(Modification records)
+++++

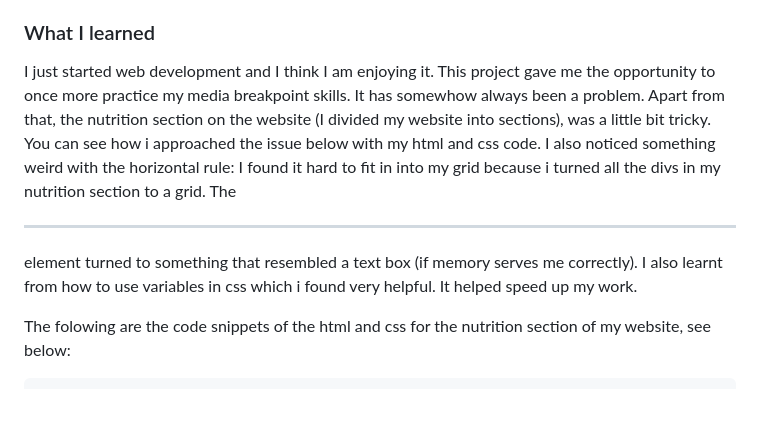
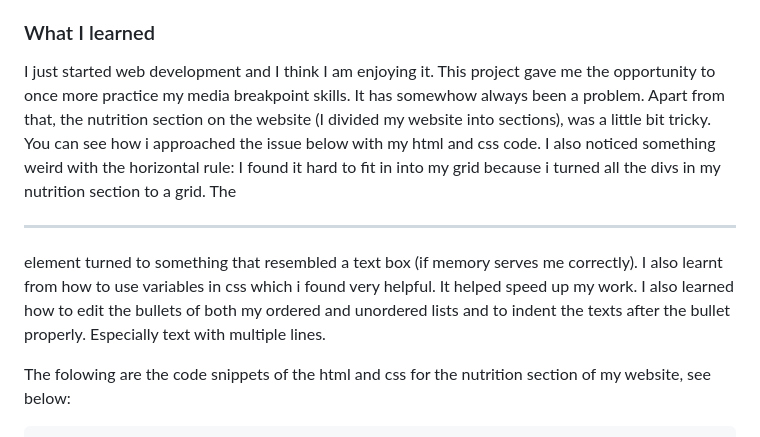
Before and after one commit to Ucheklinks/omelette_recipe, a Markdown page: README.md, the part around the change. Rendered like a GitHub page; blank space fills up the shorter version.

```diff
--- a/README.md
+++ b/README.md
@@ -53,7 +53,7 @@ The mobile version was done with only one media breakpoint (screen-width:576px).
 
 ### What I learned
 
-I just started web development and I think I am enjoying it. This project gave me the opportunity to once more practice my media breakpoint skills. It has somewhow always been a problem. Apart from that, the nutrition section on the website (I divided my website into sections), was a little bit tricky. You can see how i approached the issue below with my html and css code. I also noticed something weird with the horizontal rule: I found it hard to fit in into my grid because i turned all the divs in my nutrition section to a grid. The <hr/> element turned to something that resembled a text box (if memory serves me correctly). I also learnt from how to use variables in css which i found very helpful. It helped speed up my work.
+I just started web development and I think I am enjoying it. This project gave me the opportunity to once more practice my media breakpoint skills. It has somewhow always been a problem. Apart from that, the nutrition section on the website (I divided my website into sections), was a little bit tricky. You can see how i approached the issue below with my html and css code. I also noticed something weird with the horizontal rule: I found it hard to fit in into my grid because i turned all the divs in my nutrition section to a grid. The <hr/> element turned to something that resembled a text box (if memory serves me correctly). I also learnt from how to use variables in css which i found very helpful. It helped speed up my work. I also learned how to edit the bullets of both my ordered and unordered lists and to indent the texts after the bullet properly. Especially text with multiple lines.
 
 The folowing are the code snippets of the html and css for the nutrition section of my website, see below:
 
```
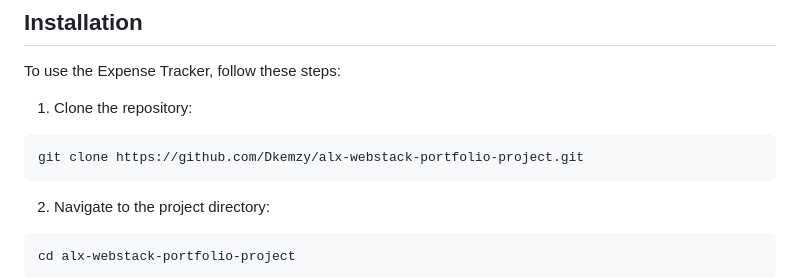
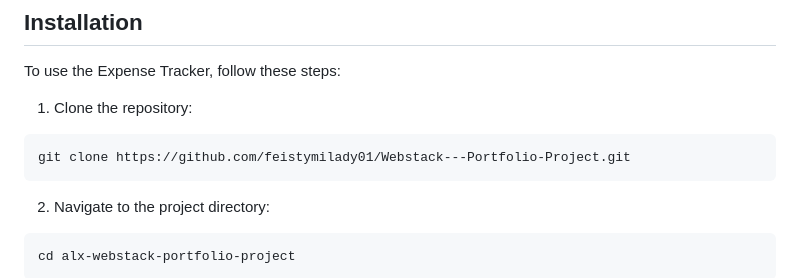
Before and after one commit to feistymilady01/GetBudgetbuddyApp, a Markdown page: README.md, the part around the change. GitHub-like rendering.

````diff
--- a/README.md
+++ b/README.md
@@ -71,7 +71,7 @@ To use the Expense Tracker, follow these steps:
 1. Clone the repository:
 
 ```shell
-git clone https://github.com/Dkemzy/alx-webstack-portfolio-project.git
+git clone https://github.com/feistymilady01/Webstack---Portfolio-Project.git
 ```
 
 2. Navigate to the project directory:
````
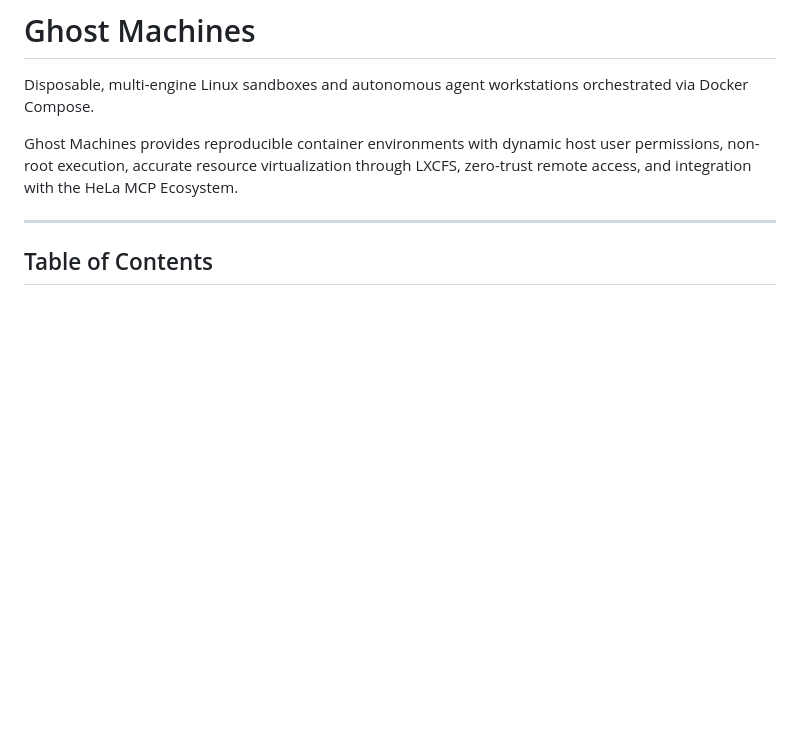
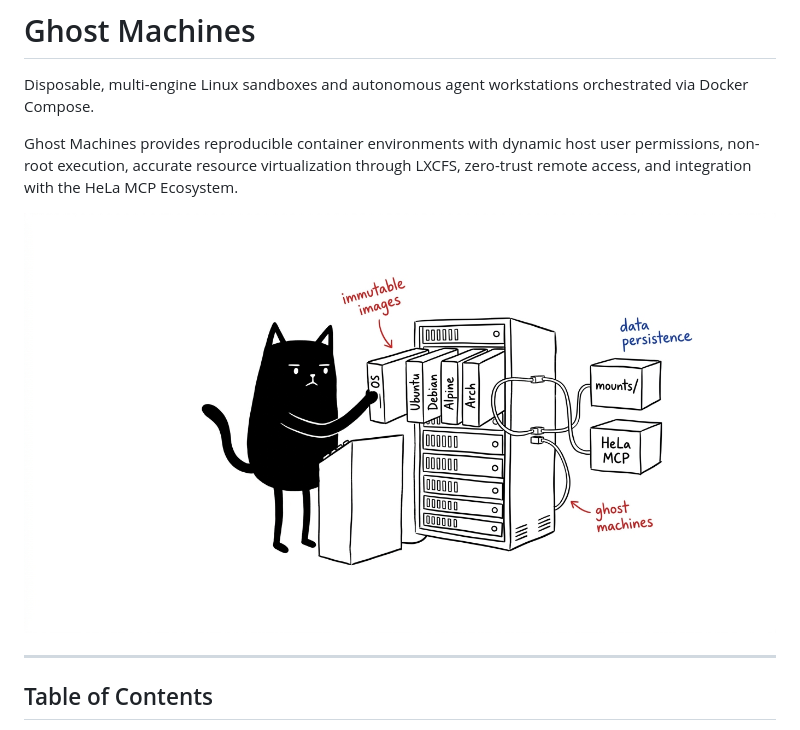
Before and after one commit to 1999AZZAR/ghost-machines, a Markdown page: README.md, the part around the change. Rendered like a GitHub page; pictures changed too: assets/ghost-machines-architecture.png (added); blank space fills up the shorter version.

Commit message:
docs: add Blotcat architecture illustration to README and remove completed todo.md roadmap
Co-authored-by: Mema <mema@glassgallery.my.id>

```diff
--- a/README.md
+++ b/README.md
@@ -3,6 +3,8 @@
 Disposable, multi-engine Linux sandboxes and autonomous agent workstations orchestrated via Docker Compose.
 
 Ghost Machines provides reproducible container environments with dynamic host user permissions, non-root execution, accurate resource virtualization through LXCFS, zero-trust remote access, and integration with the HeLa MCP Ecosystem.
+
+![Ghost Machines Architecture](assets/ghost-machines-architecture.png)
 
 ---
 
```
Also changed, not shown: todo.md (deleted, +0 -153 lines).
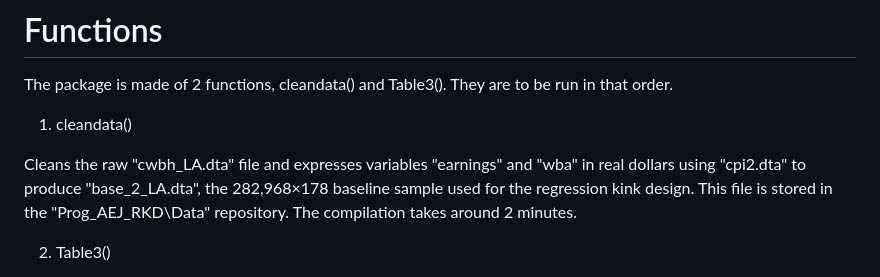
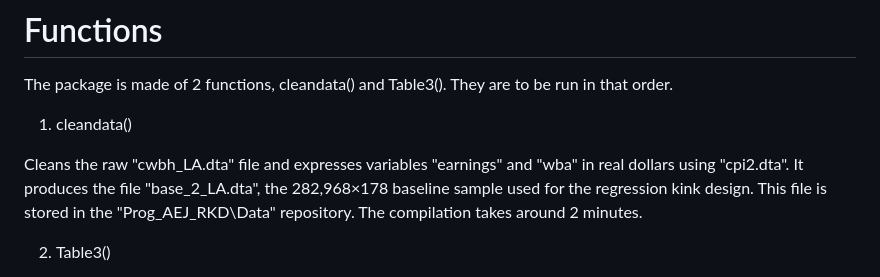
Before and after one commit to ElvinLP/Table3Landais.jl, a Markdown page: docs/src/index.md, the part around the change. Drawn GitHub-style.

```diff
--- a/docs/src/index.md
+++ b/docs/src/index.md
@@ -22,7 +22,7 @@ The package is made of 2 functions, cleandata() and Table3(). They are to be run
 
 1. cleandata()
 
-Cleans the raw "cwbh_LA.dta" file and expresses variables "earnings" and "wba" in real dollars using "cpi2.dta" to produce "base_2_LA.dta", the 282,968×178 baseline sample used for the regression kink design. This file is stored in the "Prog_AEJ_RKD\Data" repository. The compilation takes around 2 minutes.
+Cleans the raw "cwbh_LA.dta" file and expresses variables "earnings" and "wba" in real dollars using "cpi2.dta". It produces the file "base_2_LA.dta", the 282,968×178 baseline sample used for the regression kink design. This file is stored in the "Prog_AEJ_RKD\Data" repository. The compilation takes around 2 minutes.
 
 2. Table3()
 
```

+++++

* About this exercise
With the pictures stripped out, return each record word for word.

* Expected answer
Before and after one commit to Ucheklinks/omelette_recipe, a Markdown page: README.md, the part around the change. Rendered like a GitHub page; blank space fills up the shorter version.

```diff
--- a/README.md
+++ b/README.md
@@ -53,7 +53,7 @@ The mobile version was done with only one media breakpoint (screen-width:576px).
 
 ### What I learned
 
-I just started web development and I think I am enjoying it. This project gave me the opportunity to once more practice my media breakpoint skills. It has somewhow always been a problem. Apart from that, the nutrition section on the website (I divided my website into sections), was a little bit tricky. You can see how i approached the issue below with my html and css code. I also noticed something weird with the horizontal rule: I found it hard to fit in into my grid because i turned all the divs in my nutrition section to a grid. The <hr/> element turned to something that resembled a text box (if memory serves me correctly). I also learnt from how to use variables in css which i found very helpful. It helped speed up my work.
+I just started web development and I think I am enjoying it. This project gave me the opportunity to once more practice my media breakpoint skills. It has somewhow always been a problem. Apart from that, the nutrition section on the website (I divided my website into sections), was a little bit tricky. You can see how i approached the issue below with my html and css code. I also noticed something weird with the horizontal rule: I found it hard to fit in into my grid because i turned all the divs in my nutrition section to a grid. The <hr/> element turned to something that resembled a text box (if memory serves me correctly). I also learnt from how to use variables in css which i found very helpful. It helped speed up my work. I also learned how to edit the bullets of both my ordered and unordered lists and to indent the texts after the bullet properly. Especially text with multiple lines.
 
 The folowing are the code snippets of the html and css for the nutrition section of my website, see below:
 
```
Before and after one commit to feistymilady01/GetBudgetbuddyApp, a Markdown page: README.md, the part around the change. GitHub-like rendering.

````diff
--- a/README.md
+++ b/README.md
@@ -71,7 +71,7 @@ To use the Expense Tracker, follow these steps:
 1. Clone the repository:
 
 ```shell
-git clone https://github.com/Dkemzy/alx-webstack-portfolio-project.git
+git clone https://github.com/feistymilady01/Webstack---Portfolio-Project.git
 ```
 
 2. Navigate to the project directory:
````
Before and after one commit to 1999AZZAR/ghost-machines, a Markdown page: README.md, the part around the change. Rendered like a GitHub page; pictures changed too: assets/ghost-machines-architecture.png (added); blank space fills up the shorter version.

Commit message:
docs: add Blotcat architecture illustration to README and remove completed todo.md roadmap
Co-authored-by: Mema <mema@glassgallery.my.id>

```diff
--- a/README.md
+++ b/README.md
@@ -3,6 +3,8 @@
 Disposable, multi-engine Linux sandboxes and autonomous agent workstations orchestrated via Docker Compose.
 
 Ghost Machines provides reproducible container environments with dynamic host user permissions, non-root execution, accurate resource virtualization through LXCFS, zero-trust remote access, and integration with the HeLa MCP Ecosystem.
+
+![Ghost Machines Architecture](assets/ghost-machines-architecture.png)
 
 ---
 
```
Also changed, not shown: todo.md (deleted, +0 -153 lines).
Before and after one commit to ElvinLP/Table3Landais.jl, a Markdown page: docs/src/index.md, the part around the change. Drawn GitHub-style.

```diff
--- a/docs/src/index.md
+++ b/docs/src/index.md
@@ -22,7 +22,7 @@ The package is made of 2 functions, cleandata() and Table3(). They are to be run
 
 1. cleandata()
 
-Cleans the raw "cwbh_LA.dta" file and expresses variables "earnings" and "wba" in real dollars using "cpi2.dta" to produce "base_2_LA.dta", the 282,968×178 baseline sample used for the regression kink design. This file is stored in the "Prog_AEJ_RKD\Data" repository. The compilation takes around 2 minutes.
+Cleans the raw "cwbh_LA.dta" file and expresses variables "earnings" and "wba" in real dollars using "cpi2.dta". It produces the file "base_2_LA.dta", the 282,968×178 baseline sample used for the regression kink design. This file is stored in the "Prog_AEJ_RKD\Data" repository. The compilation takes around 2 minutes.
 
 2. Table3()
 
```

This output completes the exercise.